EXERCISE DATA -
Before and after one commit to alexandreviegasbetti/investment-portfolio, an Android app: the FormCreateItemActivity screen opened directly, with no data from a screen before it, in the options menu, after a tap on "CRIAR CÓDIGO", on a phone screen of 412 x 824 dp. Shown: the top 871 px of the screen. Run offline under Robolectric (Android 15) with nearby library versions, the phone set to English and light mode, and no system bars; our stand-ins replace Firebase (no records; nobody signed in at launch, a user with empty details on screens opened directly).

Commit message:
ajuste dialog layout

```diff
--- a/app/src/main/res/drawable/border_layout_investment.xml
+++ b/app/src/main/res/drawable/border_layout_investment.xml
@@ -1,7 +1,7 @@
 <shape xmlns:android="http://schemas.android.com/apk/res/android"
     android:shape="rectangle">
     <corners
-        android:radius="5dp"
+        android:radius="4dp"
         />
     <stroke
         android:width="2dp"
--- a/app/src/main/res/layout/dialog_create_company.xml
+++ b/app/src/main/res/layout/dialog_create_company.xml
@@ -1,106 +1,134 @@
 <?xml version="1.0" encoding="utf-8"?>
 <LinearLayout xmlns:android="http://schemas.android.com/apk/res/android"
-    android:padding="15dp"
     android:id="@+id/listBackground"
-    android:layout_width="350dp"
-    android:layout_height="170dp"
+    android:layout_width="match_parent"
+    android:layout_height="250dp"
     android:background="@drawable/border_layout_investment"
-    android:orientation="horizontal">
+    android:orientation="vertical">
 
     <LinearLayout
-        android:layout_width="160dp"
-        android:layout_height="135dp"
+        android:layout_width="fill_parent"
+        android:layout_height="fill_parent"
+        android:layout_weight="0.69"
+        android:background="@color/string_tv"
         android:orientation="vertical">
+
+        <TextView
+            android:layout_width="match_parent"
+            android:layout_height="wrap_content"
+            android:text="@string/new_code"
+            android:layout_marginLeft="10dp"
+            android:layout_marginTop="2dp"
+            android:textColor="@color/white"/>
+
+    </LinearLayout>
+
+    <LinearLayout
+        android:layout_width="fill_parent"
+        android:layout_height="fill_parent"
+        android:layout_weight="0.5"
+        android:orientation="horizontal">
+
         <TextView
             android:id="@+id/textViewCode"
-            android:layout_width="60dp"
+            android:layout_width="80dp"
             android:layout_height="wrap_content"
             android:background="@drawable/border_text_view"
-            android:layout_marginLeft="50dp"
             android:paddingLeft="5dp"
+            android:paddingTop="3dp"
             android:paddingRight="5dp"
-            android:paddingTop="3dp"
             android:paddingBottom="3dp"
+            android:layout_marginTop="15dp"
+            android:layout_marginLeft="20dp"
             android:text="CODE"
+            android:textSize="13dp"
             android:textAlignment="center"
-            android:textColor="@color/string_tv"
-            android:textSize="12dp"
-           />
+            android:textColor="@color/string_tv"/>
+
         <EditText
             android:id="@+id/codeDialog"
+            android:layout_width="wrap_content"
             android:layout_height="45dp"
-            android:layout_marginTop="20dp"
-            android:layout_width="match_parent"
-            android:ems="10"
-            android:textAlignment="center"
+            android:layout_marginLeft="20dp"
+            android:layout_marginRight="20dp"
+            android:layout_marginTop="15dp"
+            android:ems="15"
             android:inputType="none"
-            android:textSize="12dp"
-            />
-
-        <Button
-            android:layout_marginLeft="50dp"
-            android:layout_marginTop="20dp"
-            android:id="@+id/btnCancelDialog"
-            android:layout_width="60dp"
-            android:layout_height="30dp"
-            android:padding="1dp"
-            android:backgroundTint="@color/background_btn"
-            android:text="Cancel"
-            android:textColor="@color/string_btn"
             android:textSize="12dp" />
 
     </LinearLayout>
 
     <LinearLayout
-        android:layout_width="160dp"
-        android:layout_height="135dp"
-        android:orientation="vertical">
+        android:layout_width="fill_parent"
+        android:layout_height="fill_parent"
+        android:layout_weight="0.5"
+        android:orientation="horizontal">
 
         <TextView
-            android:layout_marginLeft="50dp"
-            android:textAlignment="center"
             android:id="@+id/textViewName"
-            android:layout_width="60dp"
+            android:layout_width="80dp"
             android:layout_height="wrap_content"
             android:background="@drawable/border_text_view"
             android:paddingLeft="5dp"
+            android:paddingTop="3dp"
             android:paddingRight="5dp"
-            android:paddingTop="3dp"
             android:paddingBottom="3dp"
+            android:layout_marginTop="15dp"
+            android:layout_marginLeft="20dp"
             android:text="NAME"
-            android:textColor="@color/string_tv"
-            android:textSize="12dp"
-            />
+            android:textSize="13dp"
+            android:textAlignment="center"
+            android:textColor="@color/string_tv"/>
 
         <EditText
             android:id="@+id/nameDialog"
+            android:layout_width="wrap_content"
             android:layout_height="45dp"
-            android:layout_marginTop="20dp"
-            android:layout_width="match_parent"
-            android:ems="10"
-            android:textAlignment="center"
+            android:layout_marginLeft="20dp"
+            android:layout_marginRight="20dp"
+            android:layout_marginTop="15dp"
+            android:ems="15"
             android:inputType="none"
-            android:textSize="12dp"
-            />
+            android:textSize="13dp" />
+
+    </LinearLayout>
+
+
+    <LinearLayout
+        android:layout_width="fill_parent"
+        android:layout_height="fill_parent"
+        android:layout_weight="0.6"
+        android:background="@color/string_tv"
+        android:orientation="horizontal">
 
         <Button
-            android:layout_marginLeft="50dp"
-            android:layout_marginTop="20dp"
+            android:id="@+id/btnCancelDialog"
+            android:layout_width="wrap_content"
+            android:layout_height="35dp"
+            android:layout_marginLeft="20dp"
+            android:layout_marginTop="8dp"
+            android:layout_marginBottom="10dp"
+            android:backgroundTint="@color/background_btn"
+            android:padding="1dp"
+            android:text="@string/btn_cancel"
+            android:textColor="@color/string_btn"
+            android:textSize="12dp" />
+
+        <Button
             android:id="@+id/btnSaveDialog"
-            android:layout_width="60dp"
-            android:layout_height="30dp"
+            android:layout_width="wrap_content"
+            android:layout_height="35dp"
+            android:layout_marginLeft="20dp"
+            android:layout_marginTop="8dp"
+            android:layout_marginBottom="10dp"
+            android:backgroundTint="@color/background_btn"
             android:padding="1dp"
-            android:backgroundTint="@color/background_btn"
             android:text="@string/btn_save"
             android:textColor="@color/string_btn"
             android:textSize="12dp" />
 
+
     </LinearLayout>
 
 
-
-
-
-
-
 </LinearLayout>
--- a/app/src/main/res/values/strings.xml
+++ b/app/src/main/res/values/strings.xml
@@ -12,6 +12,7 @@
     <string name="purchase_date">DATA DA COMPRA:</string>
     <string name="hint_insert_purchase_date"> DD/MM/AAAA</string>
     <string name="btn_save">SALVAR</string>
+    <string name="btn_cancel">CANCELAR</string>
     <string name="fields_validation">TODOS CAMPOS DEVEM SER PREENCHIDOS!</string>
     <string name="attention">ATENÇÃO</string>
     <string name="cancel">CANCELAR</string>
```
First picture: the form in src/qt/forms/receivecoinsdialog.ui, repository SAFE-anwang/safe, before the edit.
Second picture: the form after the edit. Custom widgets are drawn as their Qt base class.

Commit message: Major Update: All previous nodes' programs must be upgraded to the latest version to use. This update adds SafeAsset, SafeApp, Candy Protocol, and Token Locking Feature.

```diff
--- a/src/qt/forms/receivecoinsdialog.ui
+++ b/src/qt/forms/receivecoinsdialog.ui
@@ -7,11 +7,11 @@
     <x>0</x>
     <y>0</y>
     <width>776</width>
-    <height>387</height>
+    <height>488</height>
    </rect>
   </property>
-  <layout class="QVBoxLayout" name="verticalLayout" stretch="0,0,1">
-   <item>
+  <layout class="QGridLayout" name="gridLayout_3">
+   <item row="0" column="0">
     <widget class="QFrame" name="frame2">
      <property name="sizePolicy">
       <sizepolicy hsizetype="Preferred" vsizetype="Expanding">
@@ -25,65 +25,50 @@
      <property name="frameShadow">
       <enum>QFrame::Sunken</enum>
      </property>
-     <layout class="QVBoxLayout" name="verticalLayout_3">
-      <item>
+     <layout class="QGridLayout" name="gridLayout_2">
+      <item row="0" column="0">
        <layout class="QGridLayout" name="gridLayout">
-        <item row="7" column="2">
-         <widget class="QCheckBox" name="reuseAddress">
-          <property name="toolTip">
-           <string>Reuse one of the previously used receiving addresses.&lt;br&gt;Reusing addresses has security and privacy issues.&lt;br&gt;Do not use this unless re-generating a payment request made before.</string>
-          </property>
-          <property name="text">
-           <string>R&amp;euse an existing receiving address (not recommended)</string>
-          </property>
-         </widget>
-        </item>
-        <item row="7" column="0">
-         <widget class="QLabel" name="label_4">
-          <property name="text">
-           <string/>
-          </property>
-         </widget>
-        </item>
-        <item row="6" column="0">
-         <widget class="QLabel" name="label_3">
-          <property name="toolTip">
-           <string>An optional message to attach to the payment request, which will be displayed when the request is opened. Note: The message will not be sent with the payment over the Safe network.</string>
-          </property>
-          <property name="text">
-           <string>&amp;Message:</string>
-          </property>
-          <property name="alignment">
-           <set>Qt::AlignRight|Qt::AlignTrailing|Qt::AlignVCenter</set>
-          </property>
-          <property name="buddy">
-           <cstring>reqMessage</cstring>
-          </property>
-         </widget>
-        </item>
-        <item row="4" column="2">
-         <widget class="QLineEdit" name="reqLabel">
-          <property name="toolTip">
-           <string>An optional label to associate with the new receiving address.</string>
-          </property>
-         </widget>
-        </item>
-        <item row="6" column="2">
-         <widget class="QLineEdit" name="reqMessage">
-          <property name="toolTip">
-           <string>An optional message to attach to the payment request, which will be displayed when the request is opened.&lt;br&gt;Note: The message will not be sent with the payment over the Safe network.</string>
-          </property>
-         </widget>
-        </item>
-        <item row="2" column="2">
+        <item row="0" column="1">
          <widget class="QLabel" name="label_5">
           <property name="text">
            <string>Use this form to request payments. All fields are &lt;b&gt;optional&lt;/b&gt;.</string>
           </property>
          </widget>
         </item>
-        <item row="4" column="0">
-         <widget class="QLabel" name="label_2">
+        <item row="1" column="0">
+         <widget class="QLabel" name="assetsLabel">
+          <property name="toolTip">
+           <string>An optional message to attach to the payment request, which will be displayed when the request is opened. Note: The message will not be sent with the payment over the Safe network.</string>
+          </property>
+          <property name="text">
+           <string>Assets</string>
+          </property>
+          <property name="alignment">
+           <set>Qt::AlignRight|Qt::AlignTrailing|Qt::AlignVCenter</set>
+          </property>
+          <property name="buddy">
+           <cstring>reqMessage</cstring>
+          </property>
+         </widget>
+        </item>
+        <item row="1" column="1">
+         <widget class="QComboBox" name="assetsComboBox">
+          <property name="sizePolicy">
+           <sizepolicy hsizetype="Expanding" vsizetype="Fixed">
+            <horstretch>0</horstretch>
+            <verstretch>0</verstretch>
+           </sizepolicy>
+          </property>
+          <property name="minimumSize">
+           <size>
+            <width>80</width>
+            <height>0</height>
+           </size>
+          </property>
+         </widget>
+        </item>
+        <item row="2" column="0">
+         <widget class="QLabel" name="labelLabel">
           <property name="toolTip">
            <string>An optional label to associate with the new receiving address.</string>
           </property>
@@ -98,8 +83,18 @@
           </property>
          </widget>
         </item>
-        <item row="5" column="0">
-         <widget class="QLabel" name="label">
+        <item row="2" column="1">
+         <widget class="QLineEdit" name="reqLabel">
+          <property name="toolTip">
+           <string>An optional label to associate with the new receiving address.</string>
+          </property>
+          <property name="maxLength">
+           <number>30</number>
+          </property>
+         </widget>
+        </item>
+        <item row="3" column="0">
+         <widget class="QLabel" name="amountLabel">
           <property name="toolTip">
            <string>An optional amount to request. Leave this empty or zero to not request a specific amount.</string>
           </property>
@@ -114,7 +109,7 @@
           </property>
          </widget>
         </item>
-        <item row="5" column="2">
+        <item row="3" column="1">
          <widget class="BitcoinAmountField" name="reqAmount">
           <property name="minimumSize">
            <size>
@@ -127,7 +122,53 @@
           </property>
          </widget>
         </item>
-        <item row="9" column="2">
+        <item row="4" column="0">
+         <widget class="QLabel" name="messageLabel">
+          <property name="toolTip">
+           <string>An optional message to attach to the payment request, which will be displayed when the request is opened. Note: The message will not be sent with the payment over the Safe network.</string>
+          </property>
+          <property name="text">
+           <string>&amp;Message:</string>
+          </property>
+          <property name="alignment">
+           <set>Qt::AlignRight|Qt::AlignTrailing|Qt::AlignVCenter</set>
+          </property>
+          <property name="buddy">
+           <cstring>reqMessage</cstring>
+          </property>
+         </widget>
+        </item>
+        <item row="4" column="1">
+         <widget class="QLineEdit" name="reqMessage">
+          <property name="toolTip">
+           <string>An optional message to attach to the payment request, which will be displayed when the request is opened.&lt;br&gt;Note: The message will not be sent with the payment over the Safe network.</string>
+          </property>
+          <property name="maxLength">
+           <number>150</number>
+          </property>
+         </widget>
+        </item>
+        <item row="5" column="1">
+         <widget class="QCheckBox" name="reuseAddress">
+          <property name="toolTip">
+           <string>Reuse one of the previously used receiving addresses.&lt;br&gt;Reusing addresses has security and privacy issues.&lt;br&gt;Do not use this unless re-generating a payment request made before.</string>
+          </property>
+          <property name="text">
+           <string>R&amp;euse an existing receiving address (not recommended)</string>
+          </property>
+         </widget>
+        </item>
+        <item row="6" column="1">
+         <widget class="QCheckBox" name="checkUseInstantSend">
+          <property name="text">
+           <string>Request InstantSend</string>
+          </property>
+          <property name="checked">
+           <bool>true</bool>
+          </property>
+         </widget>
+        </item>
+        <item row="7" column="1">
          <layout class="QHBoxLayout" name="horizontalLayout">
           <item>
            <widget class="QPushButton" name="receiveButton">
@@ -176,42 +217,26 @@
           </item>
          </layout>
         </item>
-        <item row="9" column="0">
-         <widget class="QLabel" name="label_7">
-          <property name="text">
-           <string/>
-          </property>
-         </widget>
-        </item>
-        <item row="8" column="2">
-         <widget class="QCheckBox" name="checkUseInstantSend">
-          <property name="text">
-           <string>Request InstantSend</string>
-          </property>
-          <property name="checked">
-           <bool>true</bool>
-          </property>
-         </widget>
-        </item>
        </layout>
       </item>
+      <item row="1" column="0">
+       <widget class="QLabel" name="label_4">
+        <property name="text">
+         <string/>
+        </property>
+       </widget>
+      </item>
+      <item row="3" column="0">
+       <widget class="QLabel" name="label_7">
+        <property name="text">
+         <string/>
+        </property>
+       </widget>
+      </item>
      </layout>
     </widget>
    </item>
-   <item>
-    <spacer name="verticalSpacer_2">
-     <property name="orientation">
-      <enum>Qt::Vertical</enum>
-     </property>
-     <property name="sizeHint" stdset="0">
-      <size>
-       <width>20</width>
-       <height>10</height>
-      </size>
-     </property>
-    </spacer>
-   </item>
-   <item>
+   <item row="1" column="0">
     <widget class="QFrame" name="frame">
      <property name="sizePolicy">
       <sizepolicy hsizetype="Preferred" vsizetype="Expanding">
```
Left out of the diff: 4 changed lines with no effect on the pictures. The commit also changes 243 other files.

WHAT IS REQUIRED -
Each line of the listing above that includes the word "radius" should be copied.

TASK RESPONSE -
-        android:radius="5dp"
+        android:radius="4dp"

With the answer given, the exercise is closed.